August 27, 2020 // By Larry Smithmier
I recently told a colleague that “writing a 1000+ word article wasn’t hard, getting started was hard” and that he should “write about what he knows, or what he wants to learn about”. So now I want to apply this strategy to the process of writing a technical blog post. Writing a blog post is very similar to writing an essay. Though it has been years since my formal education as a student in college English Composition classes, a quick Bing search about essay construction gives me the refresher I need. I start with an introduction (this paragraph), follow it with my selected main points (for me that is what you know and what you want to learn), and end with a conclusion.
Writing about something you know helps solidify your knowledge by forcing you to express it in a form that is accessible by an audience other than your peers. The ability to provide an understandable context of how and why programmers approach problems has value. The more the customers for our software know about what goes into creating it, the better their ability is to provide meaningful feedback. Writing about how and why you approach problems the way that you do forces you to examine your process so that you can replicate the successes and mitigate the failures.
Another reason to write about something you know is to provide insights that you have gained through the variety of work that you have done for different clients for whom you have worked. When siting down to write about software architecture, you are not writing it for others at your current or past projects. You are writing for those about to start similar projects. You are writing about the lessons learned the hard way so that your peers can avoid making the same mistakes. Software development is both an art and a science, and within either discipline there are forums for publishing successes and failures. Honesty about what didn’t work has much greater value than simply promoting yourself by only reporting what succeeded.

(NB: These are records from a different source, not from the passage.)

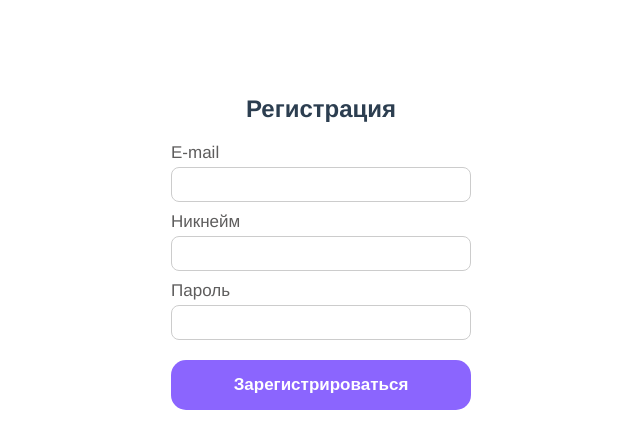
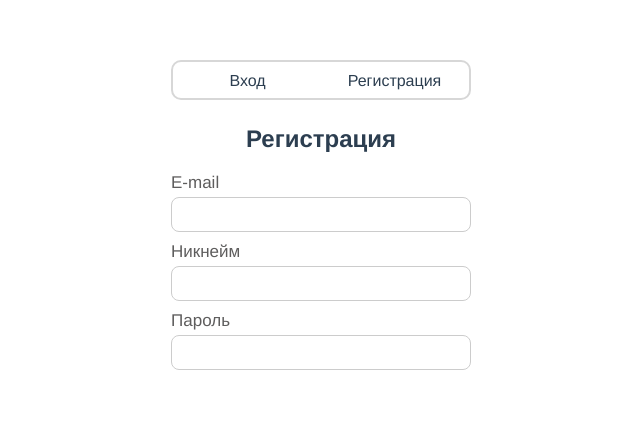
Before and after one commit to milkhunters/hahaton-frontend, a Vue app: page /registration in a window 1280 px wide. Shown: the part 220-668 px from the top of the page, without its empty margins (319-959 px from the left). Built offline with nearby package versions, Linux system fonts and the light colour scheme.

Commit message:
auth beta

```diff
--- a/src/App.vue
+++ b/src/App.vue
@@ -1,9 +1,7 @@
 <template>
 
   <div class="app">
-    <router-view>
-
-    </router-view>
+    <router-view/>
   </div>
 
 </template>
--- a/src/components/account/account.vue
+++ b/src/components/account/account.vue
@@ -1,10 +1,12 @@
 <template>
-
+<div class="userAccount">
+  Hello, User!
+</div>
 </template>
 
 <script>
 export default {
-  name: "account"
+  name: "AccountApp"
 }
 </script>
 
--- a/src/components/home/home.vue
+++ b/src/components/home/home.vue
@@ -1,11 +1,19 @@
 <template>
 
-home
+<div class="homeDiv">
+  <navbar-app></navbar-app>
+
+</div>
+
 </template>
 
 <script>
+
+import NavbarApp from "@/components/navbar/authRegButtons";
 export default {
-  name: "Home-App"
+  name: "Home-App",
+  components: {NavbarApp}
+
 }
 </script>
 
--- a/src/components/login/login.vue
+++ b/src/components/login/login.vue
@@ -4,29 +4,33 @@
     <div class="reg">
       <div class="reg_data">
 
+      <div class="reg_change">
+        <router-link :to="{name: 'login'}" class="reg_change_button">Вход</router-link>
+        <router-link :to="{name: 'registration'}" class="reg_change_button">Регистрация</router-link>
+      </div>
 
 
         <h1 class="reg_data_title">Авторизация</h1>
 
-        <form @submit.prevent="NewLocalStorage" id="login" method="POST">
+        <form @submit.prevent="signIn" id="login" method="POST">
           <!-- Ответ ajax -->
           <span id="loginmessage"></span>
           <!-- Ответ ajax -->
           <p>E-mail или никнейм</p>
 
-          <input type="text" name="nickname" />
+          <input type="text" name="nickname" v-model="username"/>
 
           <p class="log-pass">Пароль</p>
 
-          <input type="password" name="password" value="" /><br />
+          <input type="password" name="password" v-model="password"/><br />
 
           <input type="hidden" name="do_login" />
 
           <button type="submit" name="do_login" >Войти</button>
-
+{{ this.tmp }}
         </form>
 
-        <button @click="OldLocalStorage">Кнопка</button>
+
       </div>
     </div>
   </div>
@@ -34,23 +38,33 @@
 </template>
 
 <script>
-// import navbar from "@/components/navbar/navbar";
+
+import axios from "axios";
+
 export default {
   name: "Login-App",
-
-
   data() {
     return{
-      tmp: 12
+      username: "",
+      password: "",
+      tmpPass: "pass123@$Zx",
+      tmp: ""
     }
   },
   methods: {
-    NewLocalStorage(){
-      localStorage.setItem('test', 8);
+    async signIn(){
+      // const url = 'https://dev.milkhunters.ru/api/v1/signup'
 
-    },
-    OldLocalStorage(){
-      alert( localStorage.getItem('test'));
+      const response = await axios.post('https://dev.milkhunters.ru/api/v1/signin', {
+        "username": this.username,
+        "password": this.password
+      })
+
+      if (response.status === 200){
+        localStorage.setItem('isAuth', 'true')
+        localStorage.setItem('user', JSON.stringify(response.data))
+      }
+
     }
   }
 
@@ -156,6 +170,7 @@ img {
   align-items: center;
   min-height: 100vh;
   height: 100%;
+  /*background: url(https://img1.akspic.ru/attachments/crops/1/7/1/2/0/102171/102171-peyzash-nebo-vodohranilishhe-priroda-fjord-1920x1080.jpg);*/
   background-size: cover;
 }
 .reg {
@@ -168,6 +183,34 @@ img {
   position: relative;
   overflow: hidden;
 }
+.reg_change {
+  border: 2px solid rgb(215, 215, 215);
+  border-radius: 10px;
+  padding: 1px;
+  margin-bottom: 20px;
+  height: 40px;
+  display: flex;
+  width: 100%;
+}
+.reg_change_button {
+  width: 50%;
+  display: flex;
+  justify-content: center;
+  align-items: center;
+  font-size: 16px;
+  font-weight: 500;
+  height: 100%;
+  text-align: center;
+  border-radius: 8px;
+  color: var(--title-color);
+  transition: .2s ease;
+}
+.reg_change_button:hover {
+  background: var(--content-color-hover);
+}
+.reg_change_button.active_change_button {
+  background: var(--content-color-hover);
+}
 .reg_data {
   padding: 80px 50px 60px 50px;
   border-radius: 30px;
@@ -176,6 +219,13 @@ img {
   text-align: center;
   width: 100%;
   background: var(--content-color);
+}
+.reg_data_name {
+  font-size: 17px;
+  position: absolute;
+  right: 40px;
+  font-family: 'Roboto Mono', monospace;;
+  top: 20px;
 }
 .reg_data_title {
   font-size: 24px;
@@ -205,7 +255,7 @@ img {
   text-align: center;
   margin-top: 20px;
   cursor: pointer;
-  background: #8B65FEFF;
+  background: var(--primary-color);
   color: #fff;
   font-weight: 600;
   font-size: 17px;
@@ -214,6 +264,6 @@ img {
   transition: .2s ease;
 }
 .reg_data form button:hover {
-  background: #8b65fe;
+  background: var(--primary-color-hover);
 }
 </style>
--- a/src/components/navbar/navbar.vue
+++ b/src/components/navbar/authRegButtons.vue
@@ -1,21 +1,21 @@
 <template>
-  <div class="regNew">
+
     <h2 class="reg_data_name">MilkHunter's</h2>
 
     <div class="reg_change">
+
       <router-link :to="{name: 'login'}" class="reg_change_button">Вход</router-link>
       <router-link :to="{name: 'registration'}" class="reg_change_button">Регистрация</router-link>
-<!--      <button @click="$router.push('/registration')" class="reg_change_button"> Регистрация </button>-->
-<!--      <button  @click="$router.push('/login')" class="reg_change_button active_change_button"> Авторизация </button>-->
+
 
     </div>
-  </div>
+
 
 </template>
 
 <script>
 export default {
-  name: "Navbar-App"
+  name: "NavbarApp"
 }
 </script>
 <style>
@@ -71,6 +71,11 @@ body {
   font-weight: 500;
   line-height: 1.6;
 }
+a {
+  text-decoration: none;
+  outline: none;
+  transition: 0.2s ease;
+}
 .reg_change {
   border: 2px solid rgb(215, 215, 215);
   border-radius: 10px;
@@ -78,7 +83,8 @@ body {
   margin-bottom: 20px;
   height: 40px;
   display: flex;
-  width: 100%;
+  width: 300px;
+  justify-content: center;
 
 }
 .reg_change_button {
@@ -95,10 +101,10 @@ body {
   transition: .2s ease;
 }
 .reg_change_button:hover {
-  background: white;
+  background: var(--content-color-hover);
 }
 .reg_change_button.active_change_button {
-  background: white;
+  background: var(--content-color-hover);
 }
 .reg_data_name {
   font-size: 17px;
@@ -107,8 +113,5 @@ body {
   font-family: 'Roboto Mono', monospace;;
   top: 20px;
 }
-.regNew{
-  width: 400px;
-  right: 40px;
-}
+
 </style>
--- a/src/components/registration/registration.vue
+++ b/src/components/registration/registration.vue
@@ -5,6 +5,10 @@
       <div class="reg_data">
 
 
+        <div class="reg_change">
+          <router-link :to="{name: 'login'}" class="reg_change_button">Вход</router-link>
+          <router-link :to="{name: 'registration'}" class="reg_change_button">Регистрация</router-link>
+        </div>
 
         <h1 class="reg_data_title">Регистрация</h1>
         <form id="login" method="POST">
@@ -134,6 +138,7 @@ img {
   align-items: center;
   min-height: 100vh;
   height: 100%;
+  /*background: url(https://img1.akspic.ru/attachments/crops/1/7/1/2/0/102171/102171-peyzash-nebo-vodohranilishhe-priroda-fjord-1920x1080.jpg);*/
   background-size: cover;
 }
 .reg {
@@ -218,7 +223,7 @@ img {
   text-align: center;
   margin-top: 20px;
   cursor: pointer;
-  background: #8b65fe;
+  background: var(--primary-color);
   color: #fff;
   font-weight: 600;
   font-size: 17px;
@@ -227,6 +232,6 @@ img {
   transition: .2s ease;
 }
 .reg_data form button:hover {
-  background: #8b65fe;
+  background: var(--primary-color-hover);
 }
 </style>
--- a/src/router/router.js
+++ b/src/router/router.js
@@ -1,25 +1,31 @@
-import login from "@/components/login/login";
-import registration from "@/components/registration/registration";
+
 import {createRouter, createWebHistory} from "vue-router";
-import home from "@/components/home/home";
+
 const routes = [
     {
         path: '/',
-        component: home
+        component: () => import('@/components/home/home')
     },
     {
         path: '/login',
         name: 'login',
-        component: login
+        component: () => import('@/components/login/login')
     },
     {
         path: '/registration',
         name: 'registration',
-        component: registration
+        component: () => import('@/components/registration/registration')
     },
     {
+        path: '/account',
+        name: 'account',
+        component: () => import('@/components/account/account'),
+        // beforeEnter: (to, from, next) => {
+        //     if (localStorage.getItem('isAuth')) next({ name: 'account' })
+        //     else next()
+        // }
+    }
 
-    }
 ]
 
 const router = createRouter({
```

Writing a short form article about something that you want to learn helps by forcing you to start with a SMART (Specific, Measurable, Attainable, Realistic, Time-bound) goal. Unless you are planning on writing a book, the learning goal for an article needs to be specific and limited in scope. Writing an article on how to use a new language feature to implement a solution to an existing problem is a topic that can be covered in a 1000-word blog post. Another example of a properly contained topic would be comparing the performance of various popular solutions to a simple problem.
Even though you define a goal/problem in your introduction, you shouldn’t measure your success solely by how close you come to solving it. Another measure of your success is the existence of a new article. At the completion of the article, you have either achieved your desired result or you have documented a method that does not work. This success, even without your solution, is and should be a great motivator to continue to write more articles.
You are a consultant or a developer. Your successes are in contrast with that of a college professor. Your research needs to focus on attainable goals: how to solve a new problem with a familiar technology or solving a familiar problem utilizing a new technology. Instructors, college professors, and other researchers are charged with pushing the boundaries of human knowledge. As a problem solver, consultant, or developer, you should be focused on expanding your own boundaries.
It is unrealistic for anyone to define the whole breadth and depth of a subject within 1000 words. A short form article constrains you to focus on either a shallow depth and limited breadth or a deep dive into a specific portion. A good example of limiting the breadth and depth of a subject would be a survey of the different networking options available when setting up a Kubernetes cluster. In contrast, determining the effect of different BatchFlushIntervals in WindowsAzure.ServiceBus implementations on the throughput of a particular workload would be good a deep dive article topic.
Limit yourself to one week when writing on a subject about which you want to learn. This is long enough for you to do a few hour-long experimentation sessions and then replicate them. If you work for a company that has an active developer community and you have not made any progress by day two, ask for some guidance or a push in the right direction. If you don’t have options available to you at work then explore other networking options, such as a local user’s group or a similar community on one of the tech forums (StackOverflow or Reddit are great places to start). Any topic that takes you longer than a week to research is something that you should probably invest in a course or book to learn. Adjust your time limit as you write more and more articles, because your optimal time might be different than mine.
Finally, writing about a less familiar subject also helps anchor the material in your mind. Having to put the concepts into your own words in a way that will allow someone else to replicate your experience forces you to slow down and think about each step of the process. When writing a learning article, think about building a VM with a vanilla OS to force yourself to consider each tool and step you take along the way. You can use snapshots to allow you to roll the VM back to the starting state several times, as you attempt to follow along with your written steps. Assume nothing, and test each step with malicious ignorance.
Those are the types of blog posts that I write and the reasons behind them. I have attempted to force different types of articles for different audiences in the past, but when I am doing something that isn’t natural for me, I tend to lack motivation. My job is not to write articles, my job is to help write software to solve problems. Writing blog posts like this one and the ones described above help me be a better communicator, ensuring that the solution we are implementing is solving the right problem.
Afterword: Ok, that is over my 1000-word goal, but that is not the entire writing process. There are two important steps that I have not covered. Editing and peer review. It has taken me around 2 hours to write out my first draft of this article. After I complete an article, I let it sit for a day or two and then come back and re-read it for content and clarity. If it is an article that I am publishing on my own blog then I will upload it and schedule it to publish. If it is an article that I am intending to publish in a different forum then after I have made my edits, I will send it out to a couple of peers to proof before publishing.